◆ **ASSIGNED TASK**
Could you please find each line in the records that contains the word "board" and copy it?
*** Opening of DATA FOR REVIEW ***
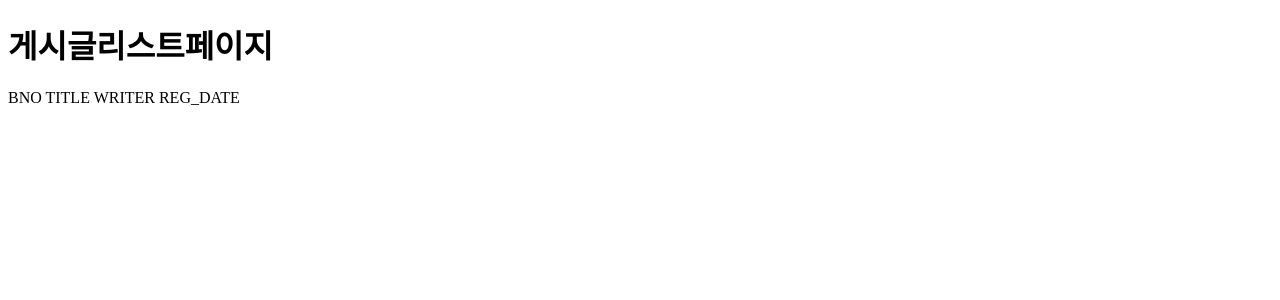
Repository: gatsby5959/_jsp_workspace_brd-mem_copy
Page: http://localhost/jsp_BoardMember/board/list.jsp
The author's editor kept a copy of each file at every save. The page is drawn from the files as they stood at one save, then again after the next save.
The browser window is 1280 px wide. The pictures show the whole page.
The page is served by Tomcat 9. Other server files are loaded and not shown.

Above is the page before, as saved 2023-09-07 07:00:08.

### jsp_BoardMember/src/main/webapp/board/list.jsp
<%@ page language="java" contentType="text/html; charset=UTF-8"
	pageEncoding="UTF-8"%>
<!DOCTYPE html>
<html>
<head>
<meta charset="UTF-8">
<title>Insert title here</title>
</head>
<body>
	<h1>게시글리스트페이지</h1>
	<tr border="1">
		<th>BNO</th>
		<th>TITLE</th>
		<th>WRITER</th>
		<th>REG_DATE</th>
	</tr>
</body>
</html>

After the next save:
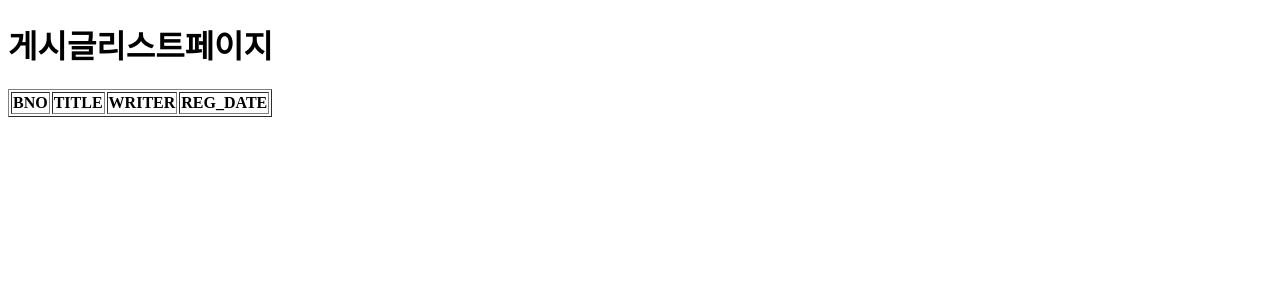
Saved 69 s later.
--- a/jsp_BoardMember/src/main/webapp/board/list.jsp
+++ b/jsp_BoardMember/src/main/webapp/board/list.jsp
@@ -8,11 +8,13 @@
 </head>
 <body>
 	<h1>게시글리스트페이지</h1>
-	<tr border="1">
+	<table border="1">
+	<tr>
 		<th>BNO</th>
 		<th>TITLE</th>
 		<th>WRITER</th>
 		<th>REG_DATE</th>
 	</tr>
+	</table>
 </body>
 </html>
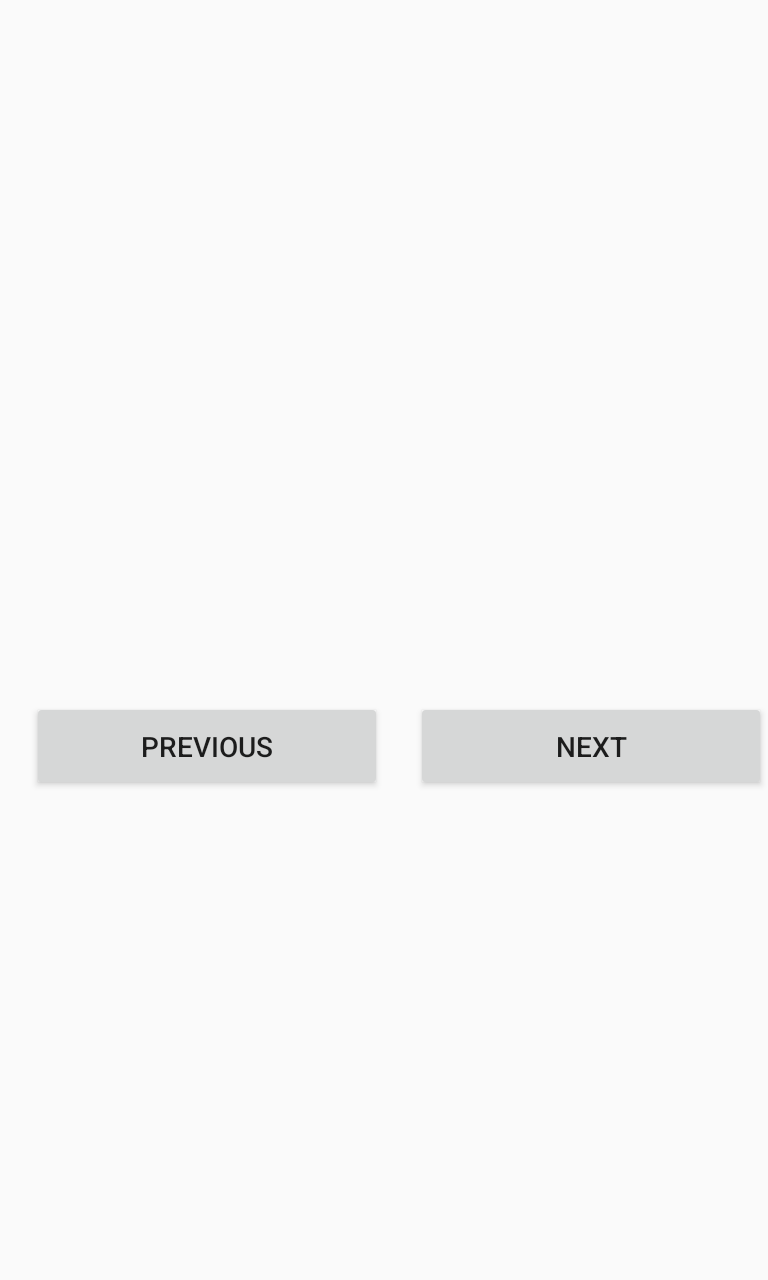
Repository: Warun26/PropertySearch
Layout: PropertySearch/res/layout/historical_zestimates_tab.xml
An editor plug-in stored every save of this project. The layout is shown before and after the next save, followed by the edit.
It is drawn on a 768 x 1280 px phone screen (xhdpi) without system bars, with theme AppTheme; the app's code is not run. The app's manifest (not shown) leaves right-to-left support off. So textAlignment, textDirection and layoutDirection are ignored, and left and right values win over start and end ones.

Above is the layout before, as saved 2014-11-23 04:35:56.

After the next save:
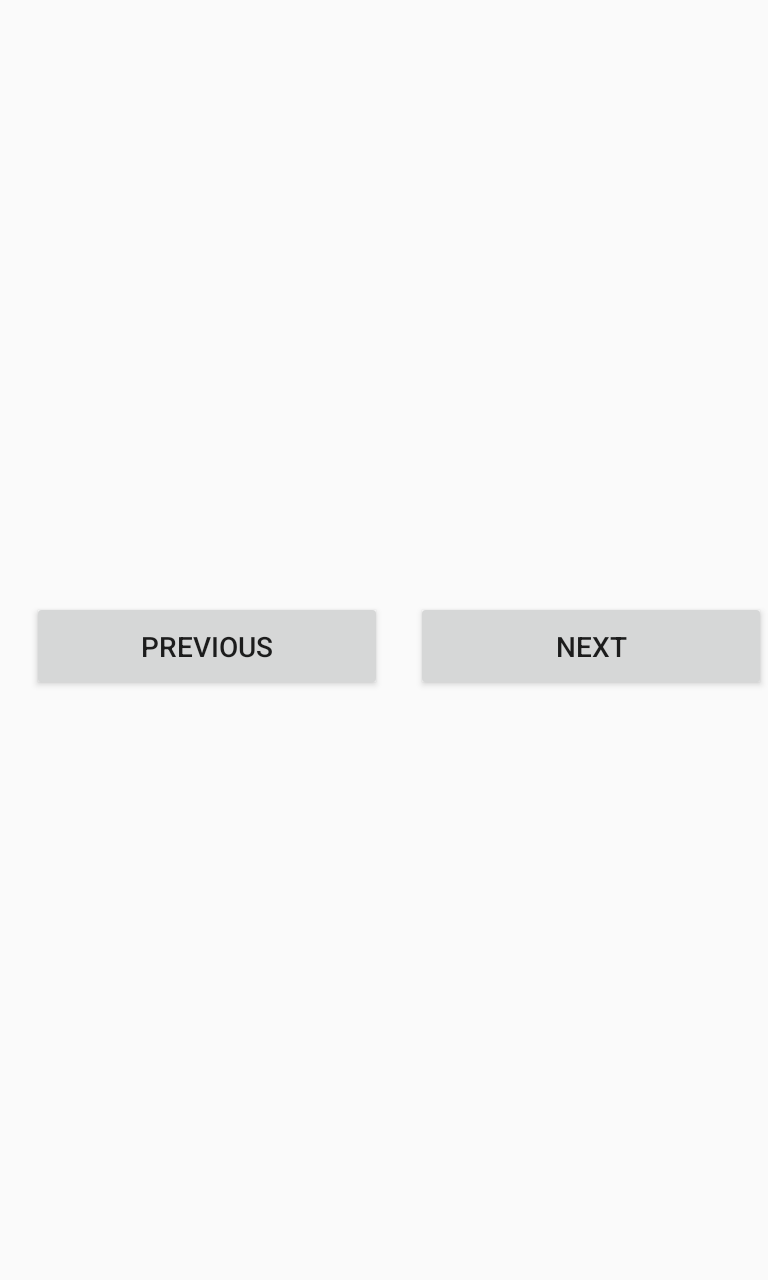
Saved 2 min 23 s later.
--- a/PropertySearch/res/layout/historical_zestimates_tab.xml
+++ b/PropertySearch/res/layout/historical_zestimates_tab.xml
@@ -31,7 +31,7 @@
     <ImageSwitcher
       android:id="@+id/ZestimateCharts"
       android:layout_width="fill_parent"
-      android:layout_height="300dp" >
+      android:layout_height="250dp" >
     </ImageSwitcher>
 
     <LinearLayout
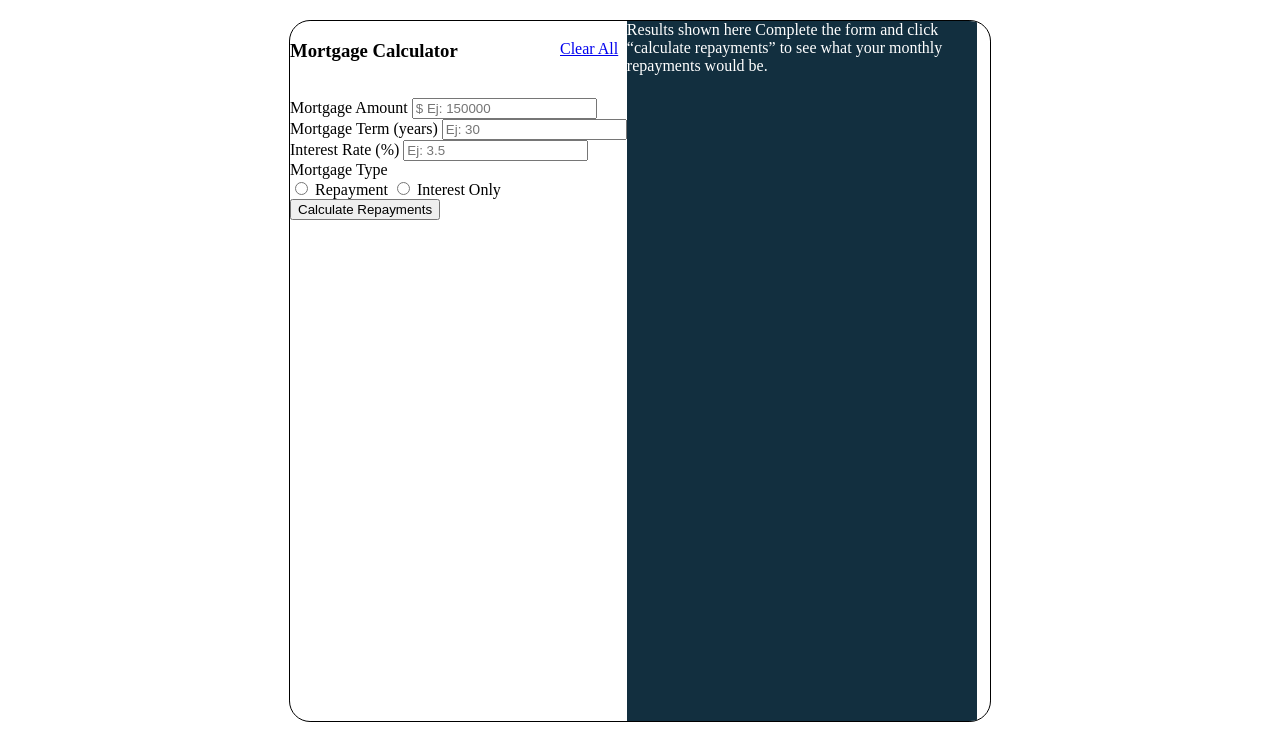
Repository: GravielPV/Mortgage-repayment-calculator
Page: index.html
These files come from the project's save history. The page is drawn as it stood at one moment and after the next save; the edit follows.
The browser window is 1280 px wide. The pictures show the whole page.

Above is the page before, as saved 2025-12-11 17:06:54.

After the next save:
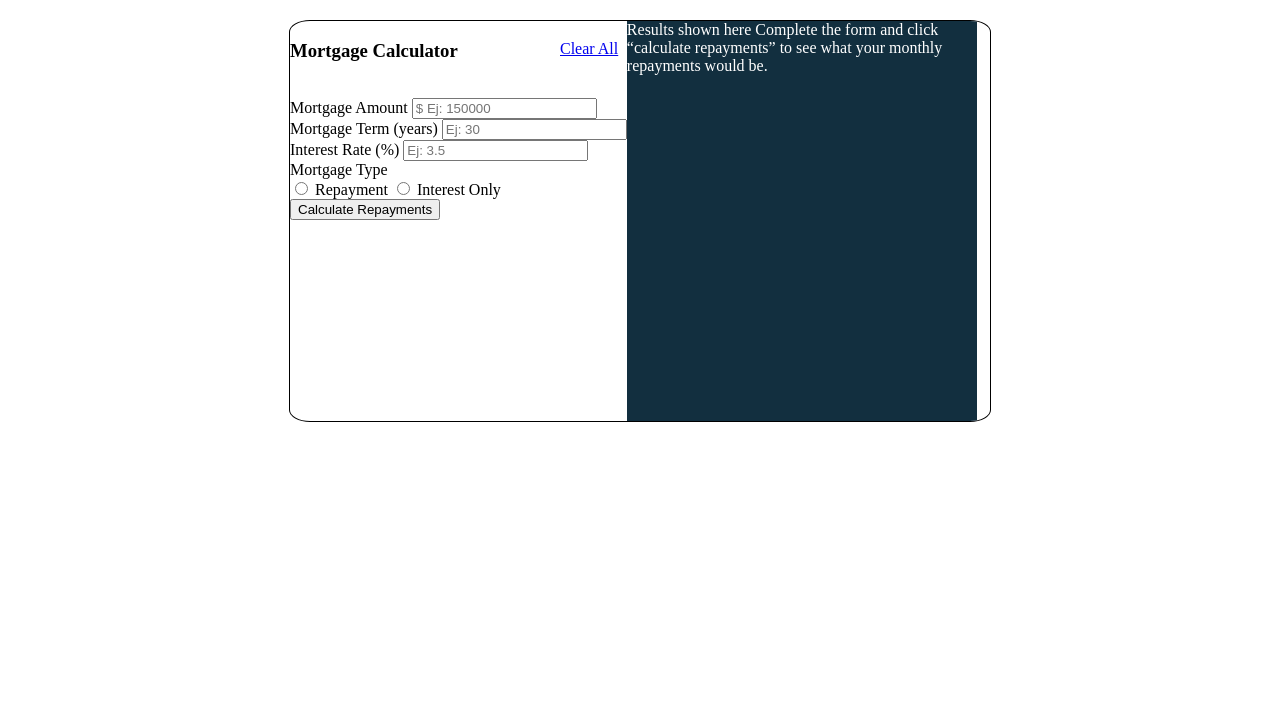
Saved 13 s later.
--- a/styles.css
+++ b/styles.css
@@ -1,6 +1,6 @@
 .carta{
     width: 700px;
-    height: 700px;
+    height: 400px;
 display: flex;
 margin: 20px auto;
 border-radius: 3%;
*** Close of DATA FOR REVIEW ***
◆ **EXERCISE OUTPUT**
Page: http://localhost/jsp_BoardMember/board/list.jsp
### jsp_BoardMember/src/main/webapp/board/list.jsp
--- a/jsp_BoardMember/src/main/webapp/board/list.jsp
+++ b/jsp_BoardMember/src/main/webapp/board/list.jsp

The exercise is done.